▶ **SOURCE MATERIAL**

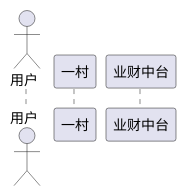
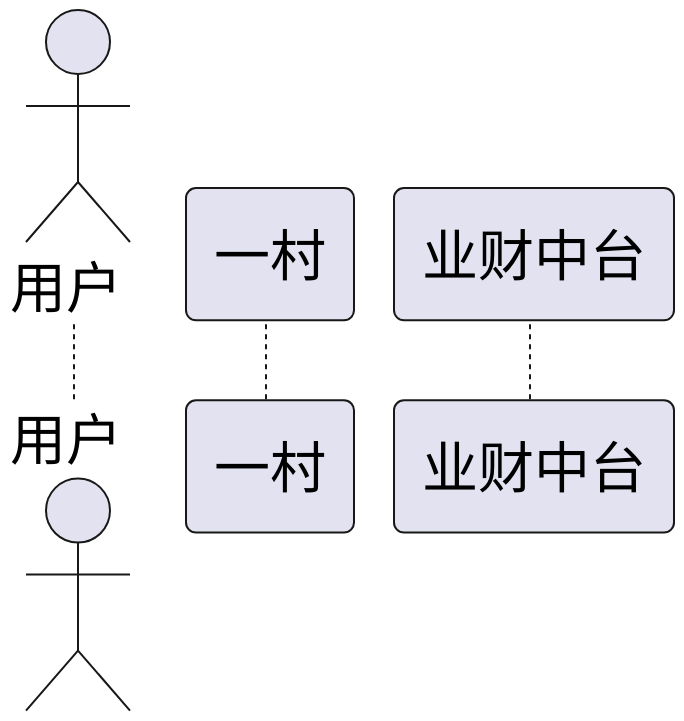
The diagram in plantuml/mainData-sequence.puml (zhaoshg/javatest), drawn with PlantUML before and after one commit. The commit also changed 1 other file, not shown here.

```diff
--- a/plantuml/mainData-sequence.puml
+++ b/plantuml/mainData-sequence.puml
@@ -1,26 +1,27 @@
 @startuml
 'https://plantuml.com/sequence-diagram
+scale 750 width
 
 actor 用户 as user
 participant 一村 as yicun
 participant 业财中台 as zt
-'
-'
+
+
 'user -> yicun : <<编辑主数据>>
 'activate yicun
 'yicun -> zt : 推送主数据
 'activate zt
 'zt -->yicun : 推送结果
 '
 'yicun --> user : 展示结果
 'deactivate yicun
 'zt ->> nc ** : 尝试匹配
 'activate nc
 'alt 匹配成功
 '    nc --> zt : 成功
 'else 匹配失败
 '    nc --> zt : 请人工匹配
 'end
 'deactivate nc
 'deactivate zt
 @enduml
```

▶ **YOUR GOAL**
Copy each line above precisely, dropping the pictures.

▶ **WRITTEN SOLUTION**
The diagram in plantuml/mainData-sequence.puml (zhaoshg/javatest), drawn with PlantUML before and after one commit. The commit also changed 1 other file, not shown here.

```diff
--- a/plantuml/mainData-sequence.puml
+++ b/plantuml/mainData-sequence.puml
@@ -1,26 +1,27 @@
 @startuml
 'https://plantuml.com/sequence-diagram
+scale 750 width
 
 actor 用户 as user
 participant 一村 as yicun
 participant 业财中台 as zt
-'
-'
+
+
 'user -> yicun : <<编辑主数据>>
 'activate yicun
 'yicun -> zt : 推送主数据
 'activate zt
 'zt -->yicun : 推送结果
 '
 'yicun --> user : 展示结果
 'deactivate yicun
 'zt ->> nc ** : 尝试匹配
 'activate nc
 'alt 匹配成功
 '    nc --> zt : 成功
 'else 匹配失败
 '    nc --> zt : 请人工匹配
 'end
 'deactivate nc
 'deactivate zt
 @enduml
```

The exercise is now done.